Modification records:
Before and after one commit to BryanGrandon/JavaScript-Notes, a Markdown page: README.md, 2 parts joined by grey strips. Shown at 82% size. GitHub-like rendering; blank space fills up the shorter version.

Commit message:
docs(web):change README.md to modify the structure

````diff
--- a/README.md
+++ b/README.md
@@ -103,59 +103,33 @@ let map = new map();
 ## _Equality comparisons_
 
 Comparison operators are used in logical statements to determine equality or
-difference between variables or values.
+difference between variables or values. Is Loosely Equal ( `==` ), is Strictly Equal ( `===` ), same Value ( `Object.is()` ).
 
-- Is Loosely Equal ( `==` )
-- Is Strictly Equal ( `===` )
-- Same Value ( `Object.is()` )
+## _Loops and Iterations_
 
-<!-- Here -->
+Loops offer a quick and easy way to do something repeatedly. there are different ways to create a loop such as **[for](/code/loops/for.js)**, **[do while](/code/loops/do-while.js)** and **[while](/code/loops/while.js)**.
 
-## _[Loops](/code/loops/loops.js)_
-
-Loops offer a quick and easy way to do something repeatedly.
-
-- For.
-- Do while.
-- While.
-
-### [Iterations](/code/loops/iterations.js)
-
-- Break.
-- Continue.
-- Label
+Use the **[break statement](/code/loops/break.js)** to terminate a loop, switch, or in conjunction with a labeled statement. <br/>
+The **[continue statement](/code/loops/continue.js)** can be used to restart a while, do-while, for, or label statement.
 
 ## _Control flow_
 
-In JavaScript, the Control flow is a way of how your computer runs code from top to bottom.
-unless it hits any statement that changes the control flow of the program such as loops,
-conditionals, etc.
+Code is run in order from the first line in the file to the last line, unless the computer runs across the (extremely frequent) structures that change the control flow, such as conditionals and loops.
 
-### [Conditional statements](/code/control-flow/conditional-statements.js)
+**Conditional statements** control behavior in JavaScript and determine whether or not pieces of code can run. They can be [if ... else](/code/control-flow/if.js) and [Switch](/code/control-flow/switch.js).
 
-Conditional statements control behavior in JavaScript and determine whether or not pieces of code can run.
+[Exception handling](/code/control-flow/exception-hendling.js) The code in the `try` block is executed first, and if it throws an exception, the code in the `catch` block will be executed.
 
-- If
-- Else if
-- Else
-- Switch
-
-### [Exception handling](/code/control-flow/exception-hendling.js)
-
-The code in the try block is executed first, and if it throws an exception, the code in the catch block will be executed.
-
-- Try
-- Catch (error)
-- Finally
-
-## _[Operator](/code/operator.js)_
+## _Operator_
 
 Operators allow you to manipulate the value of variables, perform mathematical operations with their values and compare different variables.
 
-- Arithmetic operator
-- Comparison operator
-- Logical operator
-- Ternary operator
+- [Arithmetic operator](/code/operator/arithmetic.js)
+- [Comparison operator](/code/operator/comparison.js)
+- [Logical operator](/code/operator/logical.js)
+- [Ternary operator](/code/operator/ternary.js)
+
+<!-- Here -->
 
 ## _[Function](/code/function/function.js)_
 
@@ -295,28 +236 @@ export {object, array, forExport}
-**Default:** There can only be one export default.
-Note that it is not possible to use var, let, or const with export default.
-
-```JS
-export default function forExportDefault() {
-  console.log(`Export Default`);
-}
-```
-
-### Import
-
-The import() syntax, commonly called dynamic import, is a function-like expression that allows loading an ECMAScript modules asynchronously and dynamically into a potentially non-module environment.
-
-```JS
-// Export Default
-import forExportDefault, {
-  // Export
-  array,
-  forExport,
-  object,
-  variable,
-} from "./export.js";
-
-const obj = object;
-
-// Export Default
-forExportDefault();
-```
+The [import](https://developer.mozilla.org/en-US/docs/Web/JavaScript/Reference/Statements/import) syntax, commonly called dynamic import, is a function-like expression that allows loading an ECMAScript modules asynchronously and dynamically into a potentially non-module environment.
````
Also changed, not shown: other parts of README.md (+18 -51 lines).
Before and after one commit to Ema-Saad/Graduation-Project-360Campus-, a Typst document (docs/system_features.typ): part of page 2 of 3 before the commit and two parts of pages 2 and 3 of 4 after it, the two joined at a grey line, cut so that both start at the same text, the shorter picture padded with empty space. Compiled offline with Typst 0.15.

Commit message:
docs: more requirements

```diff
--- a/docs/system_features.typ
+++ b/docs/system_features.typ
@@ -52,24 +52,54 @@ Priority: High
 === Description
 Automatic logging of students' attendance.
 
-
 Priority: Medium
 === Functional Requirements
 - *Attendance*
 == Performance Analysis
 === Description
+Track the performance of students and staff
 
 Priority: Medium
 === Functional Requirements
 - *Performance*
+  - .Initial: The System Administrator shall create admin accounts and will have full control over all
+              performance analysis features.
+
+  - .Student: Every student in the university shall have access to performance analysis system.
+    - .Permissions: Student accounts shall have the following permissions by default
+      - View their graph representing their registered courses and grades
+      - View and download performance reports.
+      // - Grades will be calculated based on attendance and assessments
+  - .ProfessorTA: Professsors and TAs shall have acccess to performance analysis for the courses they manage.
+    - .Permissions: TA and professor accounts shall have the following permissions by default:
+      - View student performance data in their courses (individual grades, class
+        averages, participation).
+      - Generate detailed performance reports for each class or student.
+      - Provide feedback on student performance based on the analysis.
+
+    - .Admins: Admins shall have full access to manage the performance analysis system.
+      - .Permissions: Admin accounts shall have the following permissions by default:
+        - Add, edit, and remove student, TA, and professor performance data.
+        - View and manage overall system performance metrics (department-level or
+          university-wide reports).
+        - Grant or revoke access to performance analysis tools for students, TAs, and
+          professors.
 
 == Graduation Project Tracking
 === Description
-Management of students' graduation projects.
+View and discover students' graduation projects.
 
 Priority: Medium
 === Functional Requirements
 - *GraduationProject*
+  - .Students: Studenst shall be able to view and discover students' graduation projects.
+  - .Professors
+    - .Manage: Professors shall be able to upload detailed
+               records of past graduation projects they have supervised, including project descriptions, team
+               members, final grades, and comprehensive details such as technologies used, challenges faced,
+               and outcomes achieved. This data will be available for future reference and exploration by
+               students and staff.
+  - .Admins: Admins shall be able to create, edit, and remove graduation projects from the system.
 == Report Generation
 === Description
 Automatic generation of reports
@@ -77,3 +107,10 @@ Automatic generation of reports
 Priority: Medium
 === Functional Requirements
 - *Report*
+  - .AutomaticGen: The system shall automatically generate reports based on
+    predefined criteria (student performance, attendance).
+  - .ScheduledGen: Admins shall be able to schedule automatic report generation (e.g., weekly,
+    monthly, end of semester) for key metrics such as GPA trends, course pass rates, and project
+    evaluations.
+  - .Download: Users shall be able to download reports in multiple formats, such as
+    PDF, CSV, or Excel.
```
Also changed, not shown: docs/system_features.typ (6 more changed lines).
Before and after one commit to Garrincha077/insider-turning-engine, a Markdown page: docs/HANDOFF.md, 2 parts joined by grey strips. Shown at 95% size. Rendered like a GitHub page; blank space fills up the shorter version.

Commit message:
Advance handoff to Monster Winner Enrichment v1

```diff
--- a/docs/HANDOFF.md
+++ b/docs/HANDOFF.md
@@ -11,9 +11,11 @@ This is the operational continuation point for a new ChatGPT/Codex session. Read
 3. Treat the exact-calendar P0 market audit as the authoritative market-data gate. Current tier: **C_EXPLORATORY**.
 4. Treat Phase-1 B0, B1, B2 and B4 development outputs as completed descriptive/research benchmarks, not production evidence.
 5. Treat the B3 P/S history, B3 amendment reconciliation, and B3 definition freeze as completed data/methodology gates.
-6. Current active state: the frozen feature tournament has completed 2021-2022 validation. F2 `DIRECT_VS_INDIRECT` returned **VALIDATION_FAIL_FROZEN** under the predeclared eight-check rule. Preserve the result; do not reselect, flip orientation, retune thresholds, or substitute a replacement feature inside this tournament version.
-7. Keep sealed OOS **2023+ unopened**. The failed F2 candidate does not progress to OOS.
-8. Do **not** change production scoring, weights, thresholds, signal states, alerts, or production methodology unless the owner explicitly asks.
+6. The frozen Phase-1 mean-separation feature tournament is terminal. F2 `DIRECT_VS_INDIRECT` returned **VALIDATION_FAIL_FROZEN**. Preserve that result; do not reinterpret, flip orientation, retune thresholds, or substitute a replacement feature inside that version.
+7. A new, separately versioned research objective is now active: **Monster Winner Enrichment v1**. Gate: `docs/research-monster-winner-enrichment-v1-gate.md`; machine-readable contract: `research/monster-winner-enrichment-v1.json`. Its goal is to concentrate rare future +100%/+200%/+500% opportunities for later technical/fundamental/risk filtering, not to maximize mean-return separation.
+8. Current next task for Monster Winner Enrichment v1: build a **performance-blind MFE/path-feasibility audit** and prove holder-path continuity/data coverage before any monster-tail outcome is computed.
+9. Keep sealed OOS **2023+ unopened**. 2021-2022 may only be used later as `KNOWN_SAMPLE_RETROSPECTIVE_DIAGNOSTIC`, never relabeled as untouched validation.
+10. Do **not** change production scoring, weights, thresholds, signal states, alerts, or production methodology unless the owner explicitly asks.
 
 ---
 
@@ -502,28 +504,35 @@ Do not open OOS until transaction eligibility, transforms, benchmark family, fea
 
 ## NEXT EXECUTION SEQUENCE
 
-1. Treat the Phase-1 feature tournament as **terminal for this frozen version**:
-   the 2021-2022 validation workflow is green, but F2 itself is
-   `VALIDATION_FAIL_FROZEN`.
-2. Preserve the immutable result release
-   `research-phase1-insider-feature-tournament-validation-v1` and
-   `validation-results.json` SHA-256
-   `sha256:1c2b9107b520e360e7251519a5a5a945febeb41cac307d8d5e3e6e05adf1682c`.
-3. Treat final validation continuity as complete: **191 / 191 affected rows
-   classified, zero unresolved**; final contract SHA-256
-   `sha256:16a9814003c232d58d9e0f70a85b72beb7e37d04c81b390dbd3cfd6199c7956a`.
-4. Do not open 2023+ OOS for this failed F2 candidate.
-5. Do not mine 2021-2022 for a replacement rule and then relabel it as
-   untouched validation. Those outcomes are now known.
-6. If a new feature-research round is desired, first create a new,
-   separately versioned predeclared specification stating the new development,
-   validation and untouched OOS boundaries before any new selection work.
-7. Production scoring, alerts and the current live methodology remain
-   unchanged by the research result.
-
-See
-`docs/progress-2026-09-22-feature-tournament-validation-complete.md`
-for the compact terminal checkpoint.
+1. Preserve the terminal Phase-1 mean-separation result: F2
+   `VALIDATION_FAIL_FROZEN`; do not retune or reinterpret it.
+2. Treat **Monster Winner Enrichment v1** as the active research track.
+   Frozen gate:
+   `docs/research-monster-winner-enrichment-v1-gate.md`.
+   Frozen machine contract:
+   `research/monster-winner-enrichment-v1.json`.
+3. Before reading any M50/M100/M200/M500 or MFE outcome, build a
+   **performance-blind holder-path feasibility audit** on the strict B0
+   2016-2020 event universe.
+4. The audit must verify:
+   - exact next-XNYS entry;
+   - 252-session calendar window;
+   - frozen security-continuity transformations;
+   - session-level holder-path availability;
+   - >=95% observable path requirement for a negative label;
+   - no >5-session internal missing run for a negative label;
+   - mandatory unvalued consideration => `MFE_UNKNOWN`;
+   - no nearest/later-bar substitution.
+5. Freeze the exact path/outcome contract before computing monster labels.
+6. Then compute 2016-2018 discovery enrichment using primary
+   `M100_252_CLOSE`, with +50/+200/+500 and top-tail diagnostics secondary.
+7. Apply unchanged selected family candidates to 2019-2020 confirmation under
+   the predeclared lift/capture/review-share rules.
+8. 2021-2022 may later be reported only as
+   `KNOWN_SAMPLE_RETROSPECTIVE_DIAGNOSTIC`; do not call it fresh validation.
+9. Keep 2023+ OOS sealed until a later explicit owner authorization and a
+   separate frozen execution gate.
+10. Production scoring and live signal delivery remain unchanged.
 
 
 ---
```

▸ **What you are asked to do**
Copy only this part of the entries above: the line with "-const obj = object;", the line with "Also changed, not shown: other", and the lines between, all exactly as written.

▸ **Solution below**
-const obj = object;
-
-// Export Default
-forExportDefault();
-```
+The [import](https://developer.mozilla.org/en-US/docs/Web/JavaScript/Reference/Statements/import) syntax, commonly called dynamic import, is a function-like expression that allows loading an ECMAScript modules asynchronously and dynamically into a potentially non-module environment.
````
Also changed, not shown: other parts of README.md (+18 -51 lines).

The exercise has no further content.